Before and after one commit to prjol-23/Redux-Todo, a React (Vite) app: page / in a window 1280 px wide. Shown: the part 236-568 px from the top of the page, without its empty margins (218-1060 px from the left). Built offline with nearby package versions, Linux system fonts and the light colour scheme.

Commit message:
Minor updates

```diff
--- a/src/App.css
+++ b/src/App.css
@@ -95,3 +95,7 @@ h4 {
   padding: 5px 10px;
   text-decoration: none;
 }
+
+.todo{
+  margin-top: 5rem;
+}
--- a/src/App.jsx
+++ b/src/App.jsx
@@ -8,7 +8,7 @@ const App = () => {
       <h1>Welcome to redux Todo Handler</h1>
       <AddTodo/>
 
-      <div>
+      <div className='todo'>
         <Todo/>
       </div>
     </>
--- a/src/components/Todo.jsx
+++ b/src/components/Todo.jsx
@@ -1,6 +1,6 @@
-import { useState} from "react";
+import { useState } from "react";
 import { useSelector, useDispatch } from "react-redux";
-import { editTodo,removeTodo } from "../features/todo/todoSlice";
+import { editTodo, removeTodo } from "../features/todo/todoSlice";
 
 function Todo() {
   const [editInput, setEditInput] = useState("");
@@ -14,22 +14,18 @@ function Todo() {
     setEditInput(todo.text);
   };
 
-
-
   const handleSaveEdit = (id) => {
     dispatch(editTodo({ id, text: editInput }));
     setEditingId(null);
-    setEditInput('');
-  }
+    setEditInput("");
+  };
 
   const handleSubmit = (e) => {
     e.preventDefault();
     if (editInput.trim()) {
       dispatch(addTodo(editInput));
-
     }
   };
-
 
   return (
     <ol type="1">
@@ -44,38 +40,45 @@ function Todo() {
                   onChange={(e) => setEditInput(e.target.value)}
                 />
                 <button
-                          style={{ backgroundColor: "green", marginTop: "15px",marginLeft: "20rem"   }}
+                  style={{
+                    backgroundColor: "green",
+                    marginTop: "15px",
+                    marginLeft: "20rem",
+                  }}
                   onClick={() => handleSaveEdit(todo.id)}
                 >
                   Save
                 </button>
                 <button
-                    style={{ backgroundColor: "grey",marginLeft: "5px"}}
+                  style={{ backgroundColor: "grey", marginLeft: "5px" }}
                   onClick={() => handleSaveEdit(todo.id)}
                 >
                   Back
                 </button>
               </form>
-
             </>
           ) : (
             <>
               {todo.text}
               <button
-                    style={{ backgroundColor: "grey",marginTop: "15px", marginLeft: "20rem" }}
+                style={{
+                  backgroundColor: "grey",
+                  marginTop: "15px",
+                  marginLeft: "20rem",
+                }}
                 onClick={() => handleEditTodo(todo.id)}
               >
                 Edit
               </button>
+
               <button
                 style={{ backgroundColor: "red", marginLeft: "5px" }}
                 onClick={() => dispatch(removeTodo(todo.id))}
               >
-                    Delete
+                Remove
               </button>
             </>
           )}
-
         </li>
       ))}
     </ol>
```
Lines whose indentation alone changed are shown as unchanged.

TASK GOAL >> Lines with the word "useState": report how many there are in the entries, as a bare number.

RESPONSE TO THIS EXERCISE >> 3